[Requirement] Copy exactly the line containing "ChoiceValid --> |是|" and all lines after it, through the last line of the material below; omit everything before it.

[Supplied material]
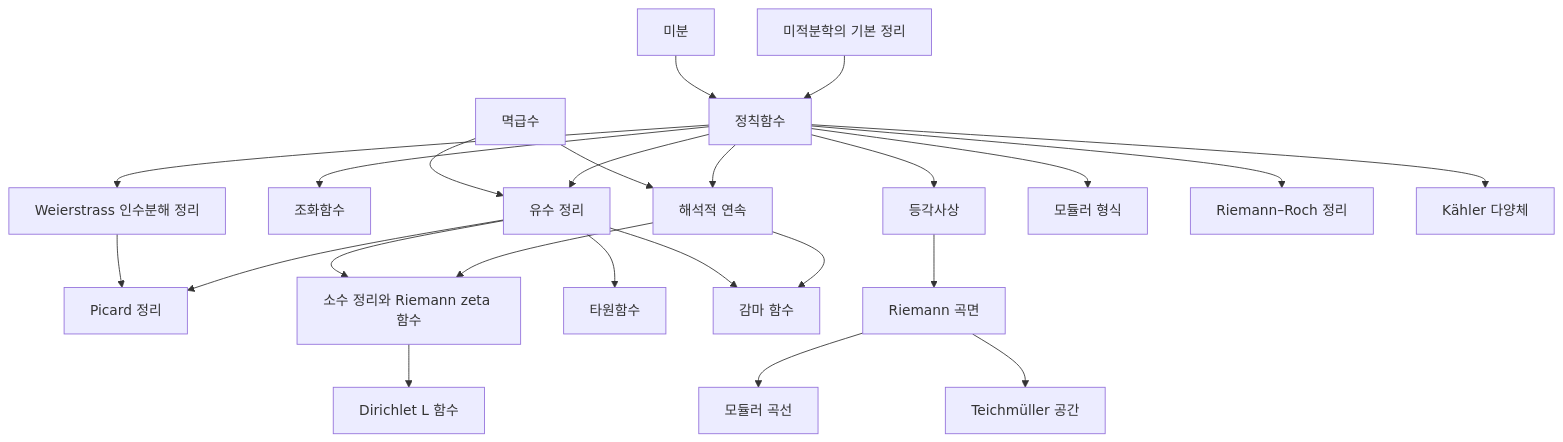
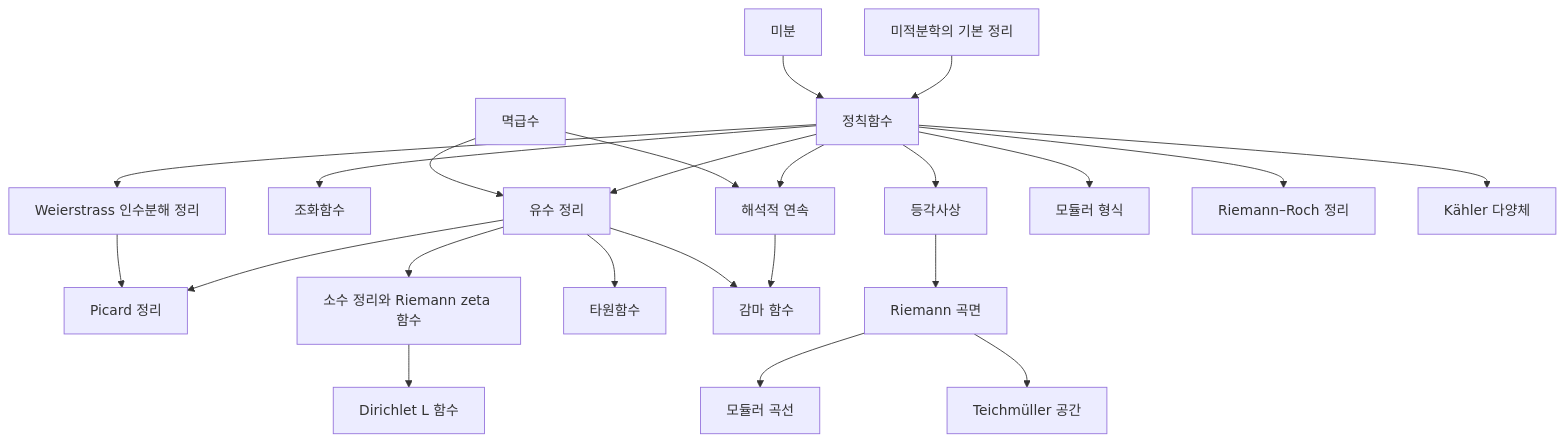
Before and after one commit to Phryxia/math-map: the diagram in docs/complex-analysis-overview.md, drawn with Mermaid. The commit also changed 1 other file, not shown here.

Commit message:
drop two overview map arrows that are not real edges
Claude-Session: https://claude.ai/code/session_017bDLhnVzFBcniNWAXEJMb9

````diff
--- a/docs/complex-analysis-overview.md
+++ b/docs/complex-analysis-overview.md
@@ -13,26 +13,25 @@
 ```mermaid
 graph TD
   DV["미분"] --> HF["정칙함수"]
   FC["미적분학의 기본 정리"] --> HF
   PS["멱급수"] --> RT["유수 정리"]
   HF --> RT
   HF --> HM["조화함수"]
   PS --> AC["해석적 연속"]
   HF --> AC
   HF --> CM["등각사상"]
   HF --> WF["Weierstrass 인수분해 정리"]
   WF --> PC["Picard 정리"]
   RT --> PC
   CM --> RS["Riemann 곡면"]
   RS --> MC["모듈러 곡선"]
   RS --> TS["Teichmüller 공간"]
   RT --> EF["타원함수"]
   RT --> GF["감마 함수"]
   AC --> GF
   RT --> PNT["소수 정리와 Riemann zeta 함수"]
-  AC --> PNT
   PNT --> DL["Dirichlet L 함수"]
   HF --> MF["모듈러 형식"]
   HF --> RR["Riemann–Roch 정리"]
   HF --> KM["Kähler 다양체"]
 ```
````
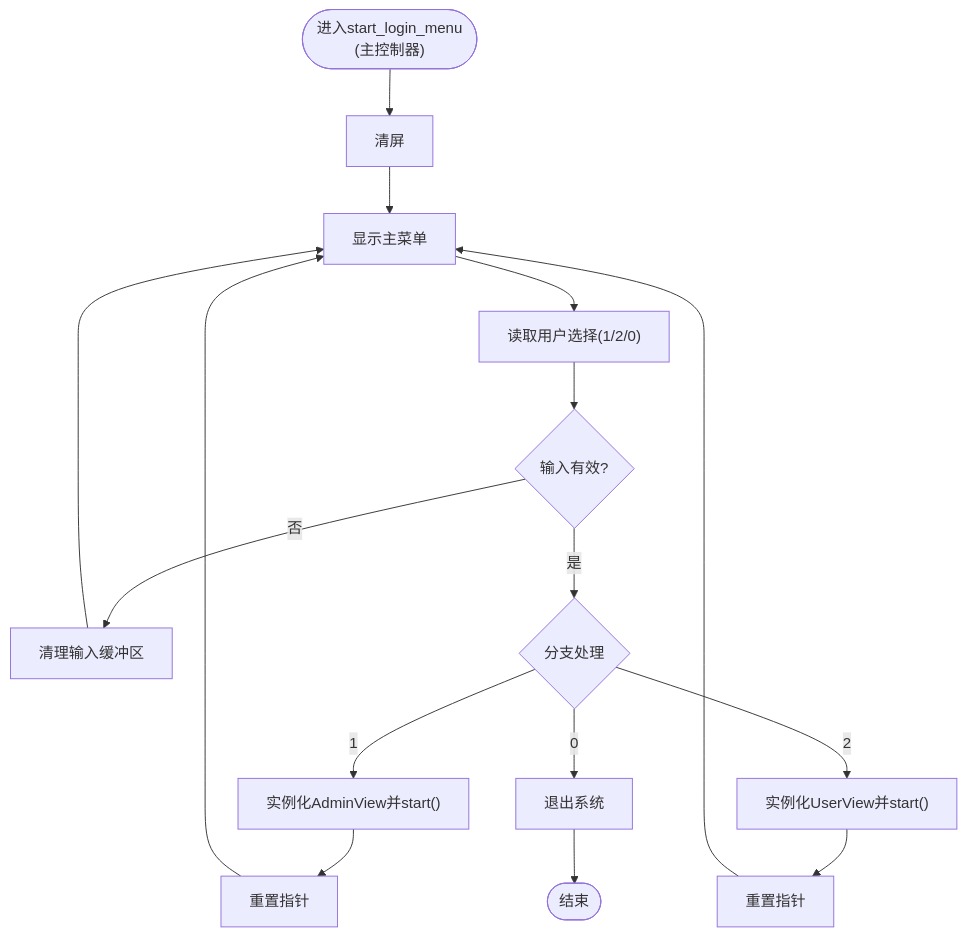
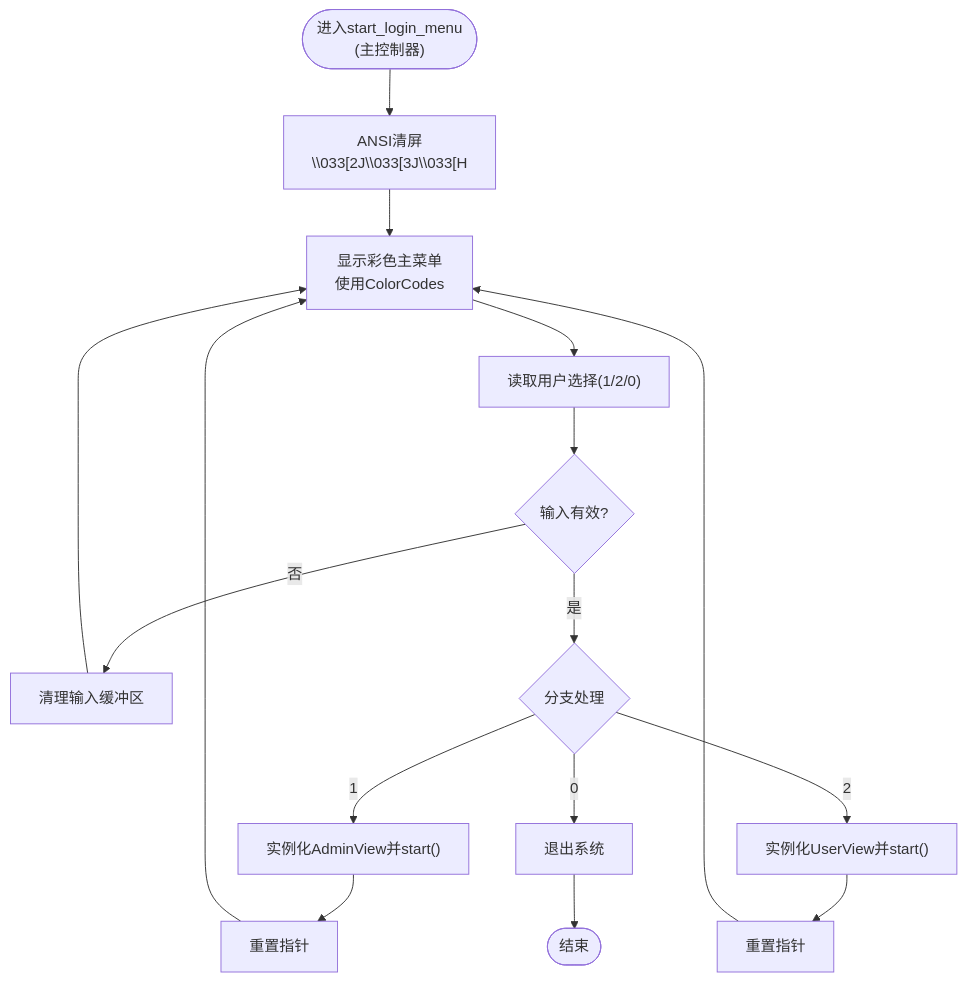
The third of 7 diagrams in .qoder/repowiki/zh/content/系统架构设计/视图管理层设计.md (jinpeng900/OJ-Test), drawn with Mermaid before and after one commit. The commit also changed other lines of this file and 5 other files, not shown here.

````diff
--- a/.qoder/repowiki/zh/content/系统架构设计/视图管理层设计.md
+++ b/.qoder/repowiki/zh/content/系统架构设计/视图管理层设计.md
@@ -154,12 +179,12 @@
 ```mermaid
 flowchart TD
-Start(["进入start_login_menu<br/>(主控制器)"]) --> Clear["清屏"]
-Clear --> ShowMenu["显示主菜单"]
+Start(["进入start_login_menu<br/>(主控制器)"]) --> Clear["ANSI清屏<br/>\\033[2J\\033[3J\\033[H"]
+Clear --> ShowMenu["显示彩色主菜单<br/>使用ColorCodes"]
 ShowMenu --> ReadChoice["读取用户选择(1/2/0)"]
 ReadChoice --> ChoiceValid{"输入有效?"}
 ChoiceValid --> |否| ClearBuf["清理输入缓冲区"] --> ShowMenu
 ChoiceValid --> |是| Switch{"分支处理"}
 Switch --> |1| NewAdmin["实例化AdminView并start()"] --> ResetA["重置指针"] --> ShowMenu
 Switch --> |2| NewUser["实例化UserView并start()"] --> ResetU["重置指针"] --> ShowMenu
 Switch --> |0| Exit["退出系统"] --> End(["结束"])
 ```
````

[Task output]
 ChoiceValid --> |是| Switch{"分支处理"}
 Switch --> |1| NewAdmin["实例化AdminView并start()"] --> ResetA["重置指针"] --> ShowMenu
 Switch --> |2| NewUser["实例化UserView并start()"] --> ResetU["重置指针"] --> ShowMenu
 Switch --> |0| Exit["退出系统"] --> End(["结束"])
 ```
````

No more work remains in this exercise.